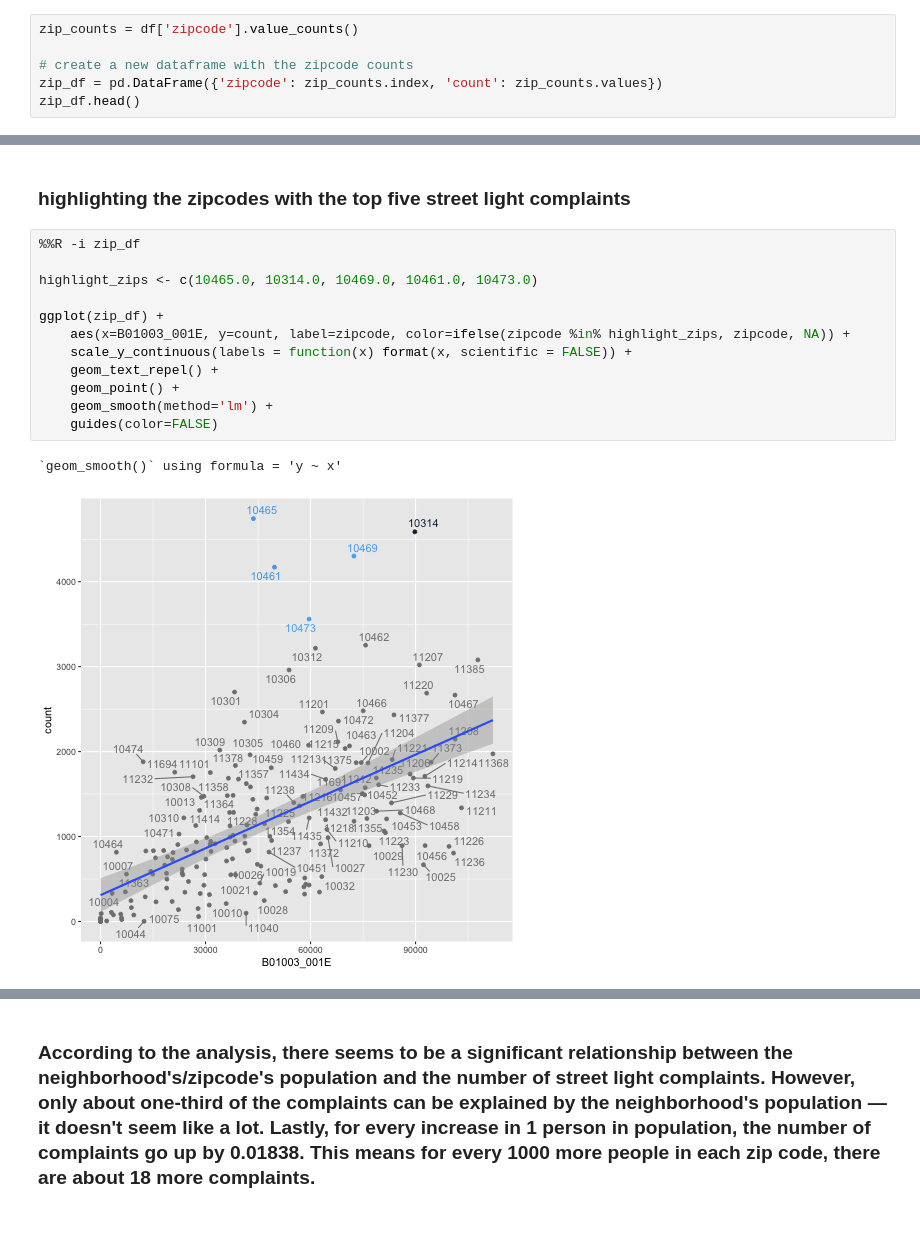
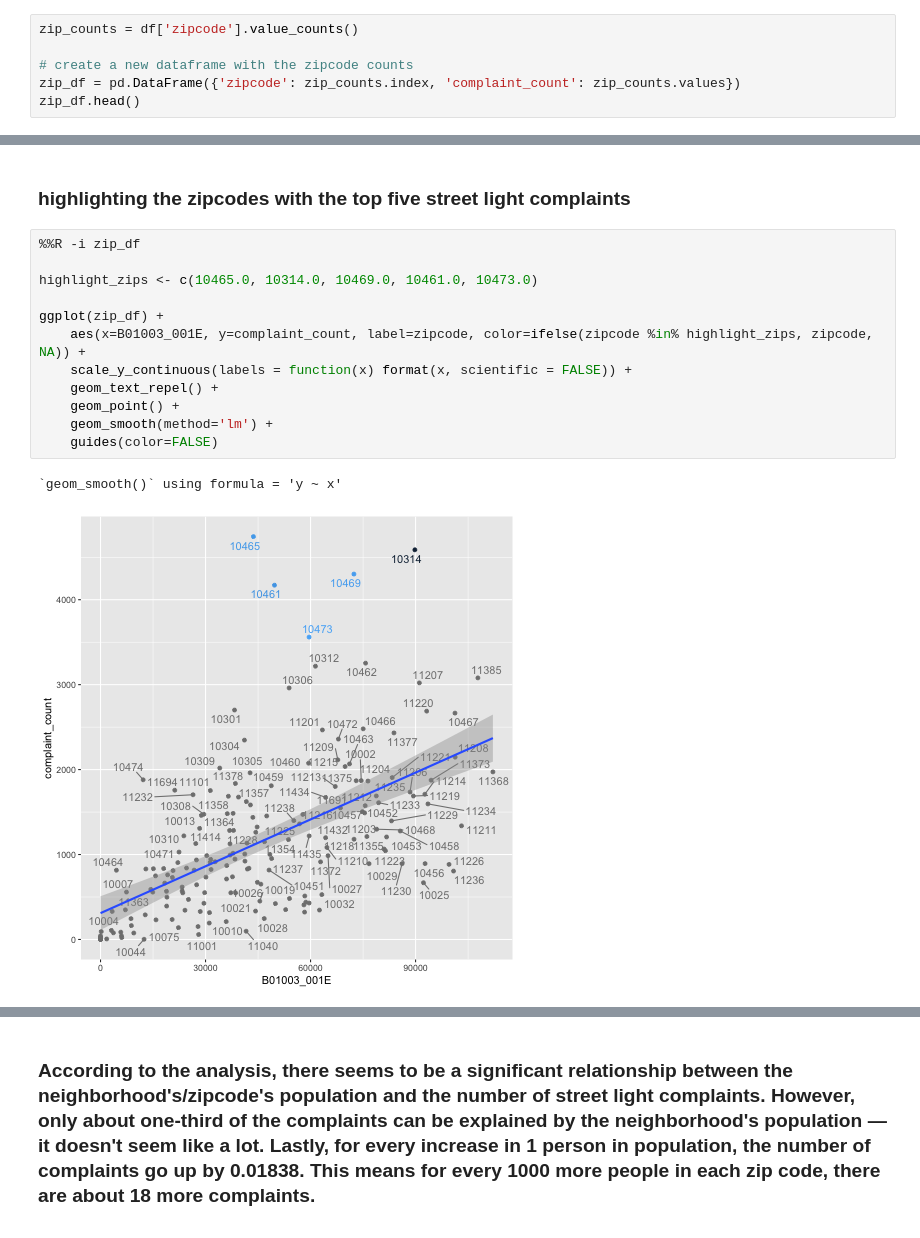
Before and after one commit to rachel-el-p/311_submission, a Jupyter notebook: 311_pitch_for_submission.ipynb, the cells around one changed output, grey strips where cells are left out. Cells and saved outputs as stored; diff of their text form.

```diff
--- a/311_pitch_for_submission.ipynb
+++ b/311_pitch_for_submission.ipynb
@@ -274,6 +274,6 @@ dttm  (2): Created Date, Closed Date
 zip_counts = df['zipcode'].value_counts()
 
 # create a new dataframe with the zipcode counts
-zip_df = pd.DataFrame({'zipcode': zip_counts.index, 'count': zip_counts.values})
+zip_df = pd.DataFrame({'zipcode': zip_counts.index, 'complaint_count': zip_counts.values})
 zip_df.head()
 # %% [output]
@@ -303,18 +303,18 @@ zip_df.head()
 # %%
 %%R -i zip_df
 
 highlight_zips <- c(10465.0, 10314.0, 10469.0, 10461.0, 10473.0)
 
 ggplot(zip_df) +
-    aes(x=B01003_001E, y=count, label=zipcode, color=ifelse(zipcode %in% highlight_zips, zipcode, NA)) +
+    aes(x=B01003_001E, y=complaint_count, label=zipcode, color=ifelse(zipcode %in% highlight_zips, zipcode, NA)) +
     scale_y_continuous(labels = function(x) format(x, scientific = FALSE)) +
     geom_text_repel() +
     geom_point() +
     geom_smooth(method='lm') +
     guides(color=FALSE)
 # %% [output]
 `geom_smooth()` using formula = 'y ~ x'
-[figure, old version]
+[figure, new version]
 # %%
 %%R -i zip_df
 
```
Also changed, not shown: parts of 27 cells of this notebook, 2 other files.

* * *

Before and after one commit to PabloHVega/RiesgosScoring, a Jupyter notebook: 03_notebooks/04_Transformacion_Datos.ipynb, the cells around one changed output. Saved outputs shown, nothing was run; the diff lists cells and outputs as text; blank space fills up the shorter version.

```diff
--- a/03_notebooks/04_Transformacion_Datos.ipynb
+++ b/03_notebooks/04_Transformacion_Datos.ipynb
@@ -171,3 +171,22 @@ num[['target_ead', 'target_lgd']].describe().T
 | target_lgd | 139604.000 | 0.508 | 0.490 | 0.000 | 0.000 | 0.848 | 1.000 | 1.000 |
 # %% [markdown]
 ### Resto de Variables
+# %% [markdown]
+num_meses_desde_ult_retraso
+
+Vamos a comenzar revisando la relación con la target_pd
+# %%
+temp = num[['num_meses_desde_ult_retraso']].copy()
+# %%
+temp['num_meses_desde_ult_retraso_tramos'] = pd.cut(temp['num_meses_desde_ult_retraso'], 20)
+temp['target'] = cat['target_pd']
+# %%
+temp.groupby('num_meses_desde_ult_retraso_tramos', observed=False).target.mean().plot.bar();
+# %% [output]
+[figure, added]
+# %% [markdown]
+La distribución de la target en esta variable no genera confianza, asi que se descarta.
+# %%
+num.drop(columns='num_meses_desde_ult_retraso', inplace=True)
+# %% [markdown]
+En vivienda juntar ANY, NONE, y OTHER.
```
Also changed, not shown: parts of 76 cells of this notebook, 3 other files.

§ YOUR INSTRUCTIONS: Look over the records above and say, with no extra words, how many lines include "temp".

§ RESULT OF THIS TASK: 4